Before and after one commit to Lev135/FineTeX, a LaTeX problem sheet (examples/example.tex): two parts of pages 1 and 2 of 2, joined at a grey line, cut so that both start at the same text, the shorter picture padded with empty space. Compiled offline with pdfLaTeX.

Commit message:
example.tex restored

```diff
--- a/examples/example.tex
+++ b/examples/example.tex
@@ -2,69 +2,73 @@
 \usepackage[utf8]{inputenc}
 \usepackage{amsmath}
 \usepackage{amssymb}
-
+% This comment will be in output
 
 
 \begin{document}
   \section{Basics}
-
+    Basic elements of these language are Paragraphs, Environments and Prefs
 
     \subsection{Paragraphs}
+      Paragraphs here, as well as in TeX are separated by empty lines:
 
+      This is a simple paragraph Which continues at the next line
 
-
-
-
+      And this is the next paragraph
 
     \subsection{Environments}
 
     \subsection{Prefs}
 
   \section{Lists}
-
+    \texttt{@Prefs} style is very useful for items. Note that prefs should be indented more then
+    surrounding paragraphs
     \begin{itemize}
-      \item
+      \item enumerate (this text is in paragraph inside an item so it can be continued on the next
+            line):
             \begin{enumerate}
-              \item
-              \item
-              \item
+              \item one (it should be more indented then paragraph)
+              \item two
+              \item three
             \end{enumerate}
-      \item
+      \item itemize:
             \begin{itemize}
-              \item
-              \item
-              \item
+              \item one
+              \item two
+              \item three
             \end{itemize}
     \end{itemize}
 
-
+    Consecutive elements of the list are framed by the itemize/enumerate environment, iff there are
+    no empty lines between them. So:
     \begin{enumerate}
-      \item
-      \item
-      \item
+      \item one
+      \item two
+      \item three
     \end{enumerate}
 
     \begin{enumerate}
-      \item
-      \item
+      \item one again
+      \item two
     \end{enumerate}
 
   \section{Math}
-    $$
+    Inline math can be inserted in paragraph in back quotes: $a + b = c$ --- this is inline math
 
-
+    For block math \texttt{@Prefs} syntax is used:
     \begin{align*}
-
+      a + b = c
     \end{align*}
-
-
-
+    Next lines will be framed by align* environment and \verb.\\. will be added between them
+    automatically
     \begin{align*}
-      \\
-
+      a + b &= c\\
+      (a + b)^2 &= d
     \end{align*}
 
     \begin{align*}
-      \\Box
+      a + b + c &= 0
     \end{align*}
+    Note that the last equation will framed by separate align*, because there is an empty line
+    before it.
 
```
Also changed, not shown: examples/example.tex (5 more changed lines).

—————

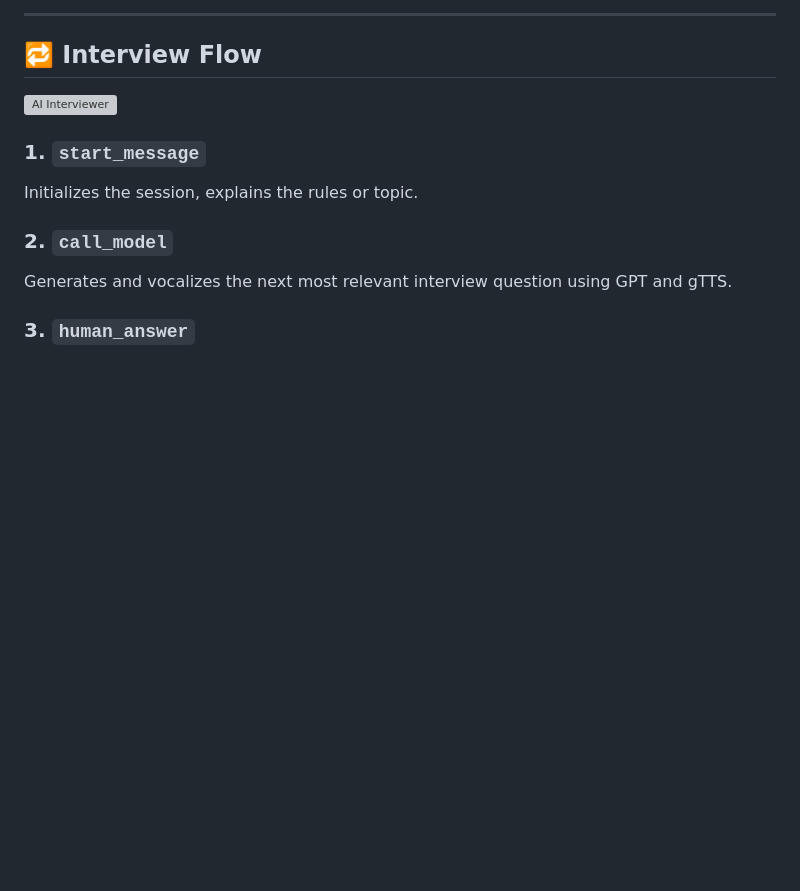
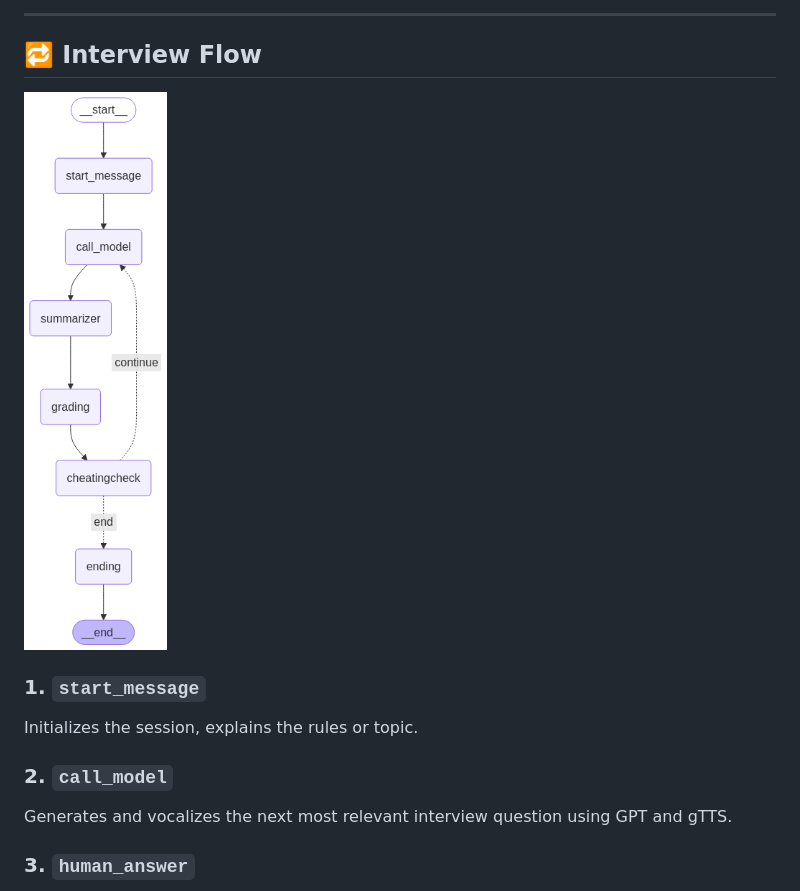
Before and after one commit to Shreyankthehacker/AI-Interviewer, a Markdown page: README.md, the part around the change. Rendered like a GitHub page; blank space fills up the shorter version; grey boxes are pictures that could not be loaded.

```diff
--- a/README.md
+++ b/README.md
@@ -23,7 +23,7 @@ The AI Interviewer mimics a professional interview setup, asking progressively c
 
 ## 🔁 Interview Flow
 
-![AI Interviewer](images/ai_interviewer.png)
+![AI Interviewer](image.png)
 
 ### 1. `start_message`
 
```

—————

Some lines of the records may hold the word "itemize". How many do? Answer with a number and nothing else.

6